As well as photography, Cole's approach to art includes the use of painting, collage, hand-weaving, film, text and installation.[4]

"Not Really Aboriginal" [2008][edit]

Wathaurung Mob, 2008.

Bindi Cole's Not Really Aboriginal is a series of photographs including portraits and group photographs in which the faces of the subjects are blackened with paint. Not Really Aboriginal explores Cole's Indigenous identity and heritage, and the ways in which they are questioned by mainstream society due to Cole's fair complexion.

"Sista Girls" [2010][edit]

Sista Girls is a 2010 photographic series which focuses on the Yimpininni, a community of transgender women in the Tiwi Islands, Northern Territory.

Cole travelled to the Tiwi Islands in far north Northern Territory to shoot the Sista Girls after previously photographing Tiwi Island drag performer Foxxy in 2008. This work with Foxxy was shortlisted for the Telstra National Aboriginal and Torres Strait Islander Art Awards.

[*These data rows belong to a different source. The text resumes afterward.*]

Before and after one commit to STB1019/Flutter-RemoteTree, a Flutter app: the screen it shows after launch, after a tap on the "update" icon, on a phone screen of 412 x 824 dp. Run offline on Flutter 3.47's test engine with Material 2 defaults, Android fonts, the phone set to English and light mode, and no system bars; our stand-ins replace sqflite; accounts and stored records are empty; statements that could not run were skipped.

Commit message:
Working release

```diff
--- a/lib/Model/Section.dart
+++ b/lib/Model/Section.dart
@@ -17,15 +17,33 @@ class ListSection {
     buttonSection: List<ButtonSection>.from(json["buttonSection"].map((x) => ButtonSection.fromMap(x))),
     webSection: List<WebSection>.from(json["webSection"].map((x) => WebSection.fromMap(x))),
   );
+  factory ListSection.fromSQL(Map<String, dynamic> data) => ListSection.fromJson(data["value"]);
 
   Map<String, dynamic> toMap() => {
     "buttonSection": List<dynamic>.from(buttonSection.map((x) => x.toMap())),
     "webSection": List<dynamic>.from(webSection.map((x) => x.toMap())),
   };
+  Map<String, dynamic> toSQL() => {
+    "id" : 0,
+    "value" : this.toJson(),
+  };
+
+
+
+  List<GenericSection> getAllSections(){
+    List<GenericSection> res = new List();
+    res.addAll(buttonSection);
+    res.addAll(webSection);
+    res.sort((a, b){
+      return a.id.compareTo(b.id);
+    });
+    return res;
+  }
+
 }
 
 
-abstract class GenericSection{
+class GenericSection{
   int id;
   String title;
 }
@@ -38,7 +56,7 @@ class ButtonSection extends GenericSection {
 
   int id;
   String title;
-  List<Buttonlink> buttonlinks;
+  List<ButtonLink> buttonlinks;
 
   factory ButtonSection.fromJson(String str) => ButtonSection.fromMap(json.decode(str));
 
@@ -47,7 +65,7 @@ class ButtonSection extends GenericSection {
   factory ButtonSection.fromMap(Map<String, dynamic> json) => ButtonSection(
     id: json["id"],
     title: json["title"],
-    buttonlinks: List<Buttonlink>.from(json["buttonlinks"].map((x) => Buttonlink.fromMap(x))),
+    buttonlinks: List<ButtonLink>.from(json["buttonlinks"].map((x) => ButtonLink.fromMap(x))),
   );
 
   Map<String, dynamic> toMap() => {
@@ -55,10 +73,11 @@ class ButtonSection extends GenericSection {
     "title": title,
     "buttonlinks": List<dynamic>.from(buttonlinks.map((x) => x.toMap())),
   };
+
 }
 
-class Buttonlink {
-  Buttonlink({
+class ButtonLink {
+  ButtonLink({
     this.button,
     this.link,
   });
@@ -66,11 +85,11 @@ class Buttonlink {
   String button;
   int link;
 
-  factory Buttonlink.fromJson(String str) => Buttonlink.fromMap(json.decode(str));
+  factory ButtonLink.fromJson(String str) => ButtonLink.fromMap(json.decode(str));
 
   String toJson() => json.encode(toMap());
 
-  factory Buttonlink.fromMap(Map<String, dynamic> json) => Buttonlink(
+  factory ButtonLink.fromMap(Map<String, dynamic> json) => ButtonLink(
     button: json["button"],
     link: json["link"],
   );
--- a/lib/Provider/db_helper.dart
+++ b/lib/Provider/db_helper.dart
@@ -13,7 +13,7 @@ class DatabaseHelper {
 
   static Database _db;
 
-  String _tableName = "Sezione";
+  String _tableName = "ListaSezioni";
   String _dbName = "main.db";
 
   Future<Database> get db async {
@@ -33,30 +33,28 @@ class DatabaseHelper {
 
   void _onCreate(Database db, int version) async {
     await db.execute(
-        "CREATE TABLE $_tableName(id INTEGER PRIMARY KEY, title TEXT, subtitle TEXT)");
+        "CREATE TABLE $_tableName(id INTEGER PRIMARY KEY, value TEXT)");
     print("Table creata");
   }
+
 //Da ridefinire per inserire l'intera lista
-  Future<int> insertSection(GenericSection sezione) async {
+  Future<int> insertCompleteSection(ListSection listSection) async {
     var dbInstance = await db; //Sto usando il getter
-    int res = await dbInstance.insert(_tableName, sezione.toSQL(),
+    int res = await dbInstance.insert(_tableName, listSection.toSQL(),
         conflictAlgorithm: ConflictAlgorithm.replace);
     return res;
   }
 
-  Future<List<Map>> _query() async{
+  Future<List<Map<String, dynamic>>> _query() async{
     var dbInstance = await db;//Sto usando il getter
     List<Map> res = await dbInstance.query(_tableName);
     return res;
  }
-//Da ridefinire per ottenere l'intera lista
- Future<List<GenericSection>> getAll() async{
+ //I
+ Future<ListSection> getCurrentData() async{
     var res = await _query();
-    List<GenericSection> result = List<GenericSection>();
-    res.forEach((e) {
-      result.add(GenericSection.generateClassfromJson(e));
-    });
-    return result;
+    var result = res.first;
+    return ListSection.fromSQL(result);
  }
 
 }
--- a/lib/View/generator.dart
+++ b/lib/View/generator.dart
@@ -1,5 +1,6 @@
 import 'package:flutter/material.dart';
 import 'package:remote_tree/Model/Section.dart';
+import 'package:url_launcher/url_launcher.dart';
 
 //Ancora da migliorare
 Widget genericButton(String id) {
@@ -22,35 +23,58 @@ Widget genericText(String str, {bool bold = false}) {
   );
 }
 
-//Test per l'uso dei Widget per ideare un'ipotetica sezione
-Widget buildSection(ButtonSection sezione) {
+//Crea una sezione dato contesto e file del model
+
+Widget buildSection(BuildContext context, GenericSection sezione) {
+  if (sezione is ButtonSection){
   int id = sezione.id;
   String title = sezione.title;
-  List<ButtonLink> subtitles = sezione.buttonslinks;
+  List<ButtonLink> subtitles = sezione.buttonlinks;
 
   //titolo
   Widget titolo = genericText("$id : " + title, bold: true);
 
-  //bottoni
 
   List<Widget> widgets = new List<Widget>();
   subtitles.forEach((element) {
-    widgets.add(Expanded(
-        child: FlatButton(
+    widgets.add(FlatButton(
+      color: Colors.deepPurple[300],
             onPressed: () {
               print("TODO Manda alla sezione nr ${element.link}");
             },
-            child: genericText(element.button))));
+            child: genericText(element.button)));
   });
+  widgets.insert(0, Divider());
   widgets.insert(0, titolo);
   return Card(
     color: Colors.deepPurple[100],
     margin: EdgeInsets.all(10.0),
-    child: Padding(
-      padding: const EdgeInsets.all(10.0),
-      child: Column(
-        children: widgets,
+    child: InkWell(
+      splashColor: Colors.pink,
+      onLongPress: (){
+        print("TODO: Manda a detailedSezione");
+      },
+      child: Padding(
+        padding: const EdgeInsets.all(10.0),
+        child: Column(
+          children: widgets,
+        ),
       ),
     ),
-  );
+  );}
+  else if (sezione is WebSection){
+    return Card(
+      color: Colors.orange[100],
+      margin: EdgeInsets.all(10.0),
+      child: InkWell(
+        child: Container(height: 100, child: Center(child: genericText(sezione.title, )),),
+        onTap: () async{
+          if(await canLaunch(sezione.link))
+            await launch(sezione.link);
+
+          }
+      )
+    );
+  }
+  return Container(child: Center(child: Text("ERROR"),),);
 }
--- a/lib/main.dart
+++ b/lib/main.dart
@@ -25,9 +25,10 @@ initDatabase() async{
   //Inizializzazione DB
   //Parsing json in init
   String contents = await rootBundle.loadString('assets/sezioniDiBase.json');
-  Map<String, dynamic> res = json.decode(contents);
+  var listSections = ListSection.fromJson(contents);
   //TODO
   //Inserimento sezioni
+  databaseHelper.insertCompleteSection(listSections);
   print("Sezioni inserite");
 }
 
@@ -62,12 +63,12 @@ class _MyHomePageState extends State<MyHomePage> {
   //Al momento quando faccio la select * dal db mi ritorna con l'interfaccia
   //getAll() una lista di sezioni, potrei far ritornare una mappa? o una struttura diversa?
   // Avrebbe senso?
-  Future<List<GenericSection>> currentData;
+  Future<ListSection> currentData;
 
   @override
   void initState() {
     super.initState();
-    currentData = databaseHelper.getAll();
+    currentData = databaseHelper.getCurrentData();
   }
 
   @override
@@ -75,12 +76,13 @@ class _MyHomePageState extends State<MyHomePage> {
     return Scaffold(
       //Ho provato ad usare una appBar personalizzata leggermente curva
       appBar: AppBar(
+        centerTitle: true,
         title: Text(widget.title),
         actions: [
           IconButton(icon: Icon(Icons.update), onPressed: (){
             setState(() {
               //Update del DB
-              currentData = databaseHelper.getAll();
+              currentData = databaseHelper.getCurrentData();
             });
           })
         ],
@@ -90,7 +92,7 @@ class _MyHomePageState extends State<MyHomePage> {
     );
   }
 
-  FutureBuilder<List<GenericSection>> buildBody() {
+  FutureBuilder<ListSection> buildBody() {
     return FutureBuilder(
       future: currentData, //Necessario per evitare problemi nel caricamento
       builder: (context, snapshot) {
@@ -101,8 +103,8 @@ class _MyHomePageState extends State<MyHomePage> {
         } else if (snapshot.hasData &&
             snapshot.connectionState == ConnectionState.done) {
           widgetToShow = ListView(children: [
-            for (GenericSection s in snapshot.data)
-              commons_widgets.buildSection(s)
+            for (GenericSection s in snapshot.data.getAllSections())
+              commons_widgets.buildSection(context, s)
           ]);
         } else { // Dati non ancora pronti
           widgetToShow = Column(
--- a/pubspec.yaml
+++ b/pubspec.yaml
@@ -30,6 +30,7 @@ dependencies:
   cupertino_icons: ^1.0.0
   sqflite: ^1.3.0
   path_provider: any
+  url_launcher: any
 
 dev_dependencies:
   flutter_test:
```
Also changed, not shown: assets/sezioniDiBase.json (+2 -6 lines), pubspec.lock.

A portrait from the series, Ajay, won the 2009 Victorian Indigenous Art Awards ‘Deadly Award’.

In this work, Cole explores aspects of indigenous identity and culture, and how that is reconciled with transgender identity with the influence of colonization.

Awards[edit]

  • National Photography Portrait Prize, National Portrait Gallery – Finalist (2007)
  • William & Winifred Bowness Photography Award, Monash Gallery of Art – Finalist (2007)
  • National Photography Portrait Prize, National Portrait Gallery – Finalist (2007)
  • Victorian Indigenous Art Award, Boscia Galleries Award for Photography – Winner (2007)
  • 25th Telstra Aboriginal & Torres Strait Islander Art Award – Finalist (2008)
  • Victorian Indigenous Art Awards – Finalist (2008)
  • Victorian Indigenous Art Awards, Deadly Art Award – Winner (2009)
  • William & Winifred Bowness Photography Award – Monash Gallery of Art – Finalist (2010)
  • 27th National Aboriginal & Torres Strait Islander Telstra Art Awards - Finalist (2010)

References[edit]